The way it describes people asking questions as detail for themselves reminds me of how students/attendees often take a few moments to work out their question audibly whilst asking it.

How often has this been the case with you and by the end someone has actually answered their own question? I like it, people often say “thank you” and all I’ve done is listen! This is almost like a coaching skill, where really the person knows the answer and we are just helping them to get there.

The next part of the blog post urges us, after the person has verbalised their questions and details in the conversation, is to ask “what was the question again?” I also like this tip as it helps someone clarify their thoughts into a more summative statement or precise question.

Do you recognise this from your classes? Do you allow the time for someone to verbalise their question? Do you follow up for the real underlying question?

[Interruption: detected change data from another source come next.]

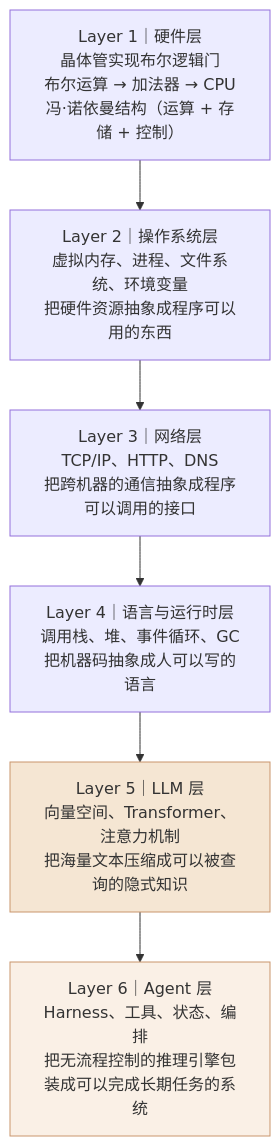
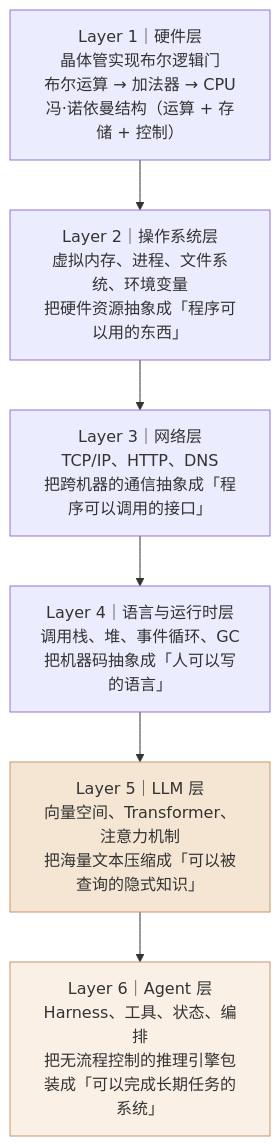
One commit to huasanai/huasan.dev changed the second of 7 diagrams in src/content/writing/boolean-to-harness.md. Above: the diagram before and after it, drawn with Mermaid. The commit also changed other lines of this file, not shown here.

Commit message:
fix(boolean-to-harness): 修复 mermaid 嵌套引号导致的图渲染失败 + 单波浪号删除线

````diff
--- a/src/content/writing/boolean-to-harness.md
+++ b/src/content/writing/boolean-to-harness.md
@@ -78,14 +78,14 @@
 ```mermaid
 flowchart TB
     L1["Layer 1｜硬件层\n晶体管实现布尔逻辑门\n布尔运算 → 加法器 → CPU\n冯·诺依曼结构（运算 + 存储 + 控制）"]
-    L2["Layer 2｜操作系统层\n虚拟内存、进程、文件系统、环境变量\n把硬件资源抽象成"程序可以用的东西""]
-    L3["Layer 3｜网络层\nTCP/IP、HTTP、DNS\n把跨机器的通信抽象成"程序可以调用的接口""]
-    L4["Layer 4｜语言与运行时层\n调用栈、堆、事件循环、GC\n把机器码抽象成"人可以写的语言""]
-    L5["Layer 5｜LLM 层\n向量空间、Transformer、注意力机制\n把海量文本压缩成"可以被查询的隐式知识""]
-    L6["Layer 6｜Agent 层\nHarness、工具、状态、编排\n把无流程控制的推理引擎包装成"可以完成长期任务的系统""]
+    L2["Layer 2｜操作系统层\n虚拟内存、进程、文件系统、环境变量\n把硬件资源抽象成「程序可以用的东西」"]
+    L3["Layer 3｜网络层\nTCP/IP、HTTP、DNS\n把跨机器的通信抽象成「程序可以调用的接口」"]
+    L4["Layer 4｜语言与运行时层\n调用栈、堆、事件循环、GC\n把机器码抽象成「人可以写的语言」"]
+    L5["Layer 5｜LLM 层\n向量空间、Transformer、注意力机制\n把海量文本压缩成「可以被查询的隐式知识」"]
+    L6["Layer 6｜Agent 层\nHarness、工具、状态、编排\n把无流程控制的推理引擎包装成「可以完成长期任务的系统」"]
 
     L1 --> L2 --> L3 --> L4 --> L5 --> L6
 
     style L5 fill:#f5e6d3,stroke:#c9956c
     style L6 fill:#faf0e6,stroke:#c9956c
 ```
````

Sometimes the underlying question can be more about the individual than it is about the topic. I find questions about content are often wrapped up in “how can I do that?” or “I can’t do that” or another driving factor. These are the ones we need to get to in order to make a real impact on behaviour change and performance improvement.

I’m interested in your thoughts to contrast this, questions about it and stories to share, comment below.